In the data below, find every line that has the string "output", and copy it.
(RECORDS SHOWN Opens)
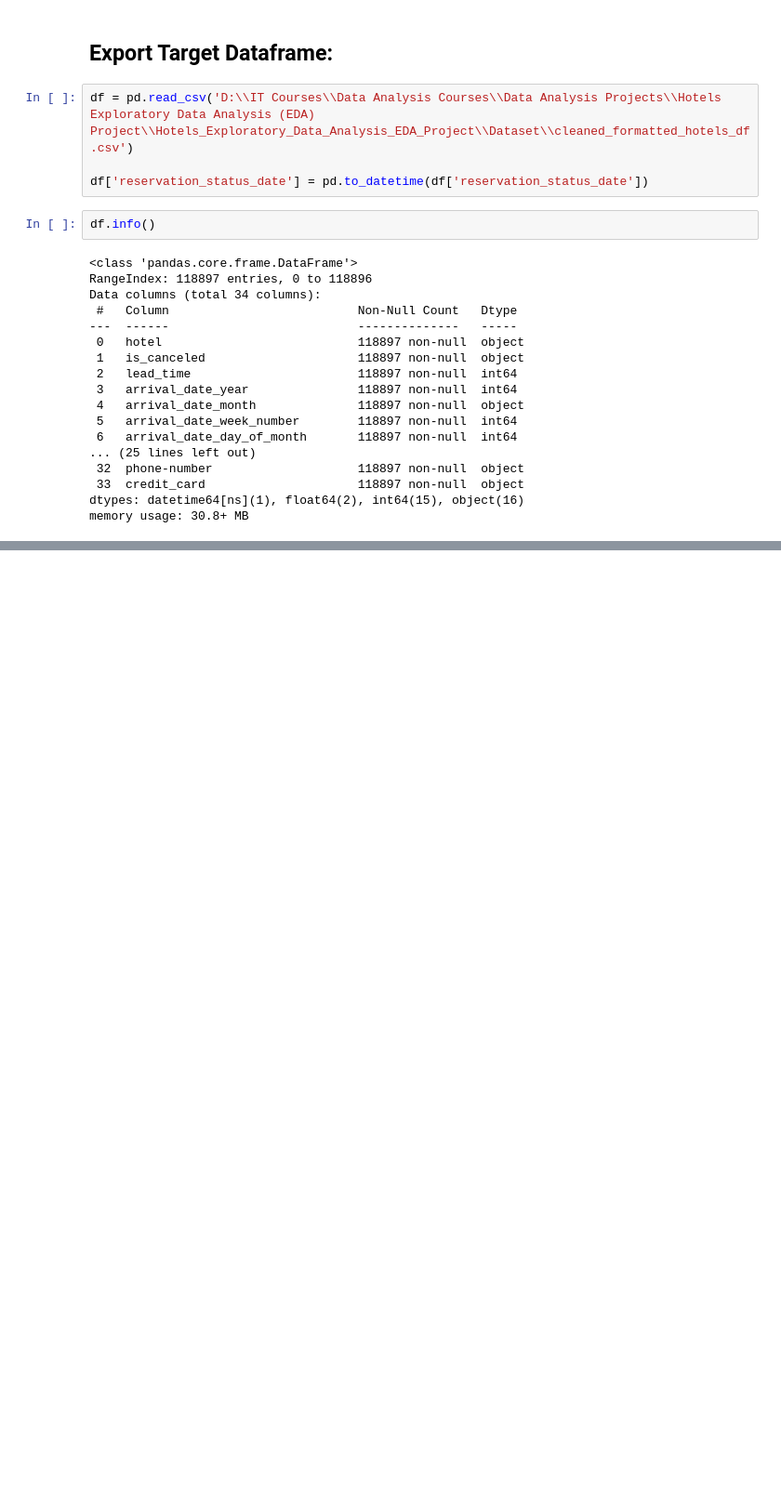
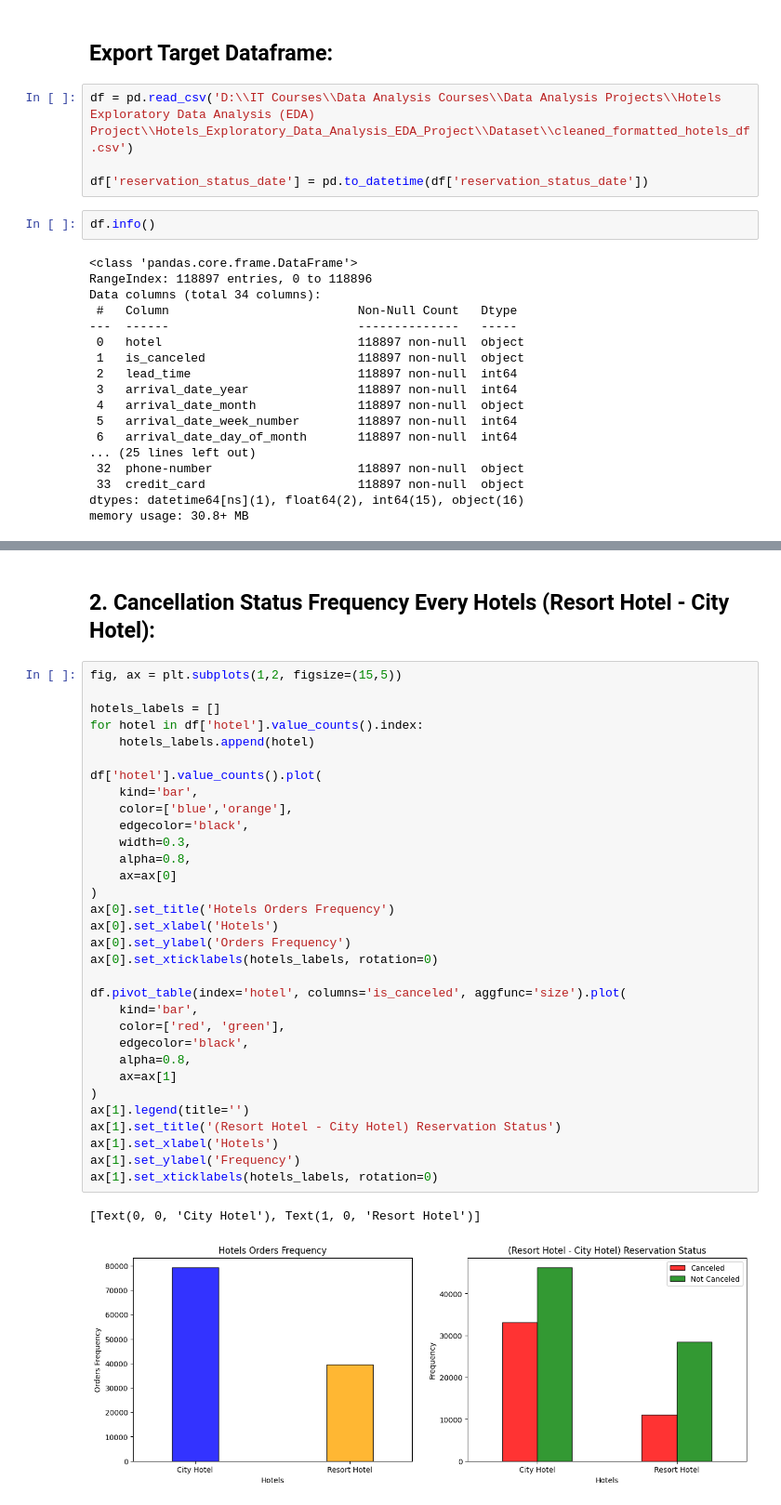
Before and after one commit to Geoshy/Hotels_Exploratory_Data_Analysis_EDA_Project, a Jupyter notebook: Jupyter_Files/2_Exploratory_Data_Analysis_EDA.ipynb, the cells around one changed output, grey strips where cells are left out. Shown at 93% size. Drawn from its saved outputs; the diff is of its cells as text; blank space fills up the shorter version.

```diff
--- a/Jupyter_Files/2_Exploratory_Data_Analysis_EDA.ipynb
+++ b/Jupyter_Files/2_Exploratory_Data_Analysis_EDA.ipynb
@@ -175,0 +57,37 @@ plt.gca().yaxis.set_major_formatter(plt.FuncFormatter(lambda y, position: (f"${i
+# %% [markdown]
+## **2. Cancellation Status Frequency Every Hotels (Resort Hotel - City Hotel):**
+# %%
+fig, ax = plt.subplots(1,2, figsize=(15,5))
+
+hotels_labels = []
+for hotel in df['hotel'].value_counts().index:
+    hotels_labels.append(hotel)
+
+df['hotel'].value_counts().plot(
+    kind='bar',
+    color=['blue','orange'],
+    edgecolor='black',
+    width=0.3,
+    alpha=0.8,
+    ax=ax[0]
+)
+ax[0].set_title('Hotels Orders Frequency')
+ax[0].set_xlabel('Hotels')
+ax[0].set_ylabel('Orders Frequency')
+ax[0].set_xticklabels(hotels_labels, rotation=0)
+
+df.pivot_table(index='hotel', columns='is_canceled', aggfunc='size').plot(
+    kind='bar',
+    color=['red', 'green'],
+    edgecolor='black',
+    alpha=0.8,
+    ax=ax[1]
+)
+ax[1].legend(title='')
+ax[1].set_title('(Resort Hotel - City Hotel) Reservation Status')
+ax[1].set_xlabel('Hotels')
+ax[1].set_ylabel('Frequency')
+ax[1].set_xticklabels(hotels_labels, rotation=0)
+# %% [output]
+[Text(0, 0, 'City Hotel'), Text(1, 0, 'Resort Hotel')]
+[figure, added]
```
Also changed, not shown: parts of 39 cells of this notebook, 8 other files.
(RECORDS SHOWN Closes)
◆ SOLUTION TO THE PROBLEM:
Before and after one commit to Geoshy/Hotels_Exploratory_Data_Analysis_EDA_Project, a Jupyter notebook: Jupyter_Files/2_Exploratory_Data_Analysis_EDA.ipynb, the cells around one changed output, grey strips where cells are left out. Shown at 93% size. Drawn from its saved outputs; the diff is of its cells as text; blank space fills up the shorter version.
+# %% [output]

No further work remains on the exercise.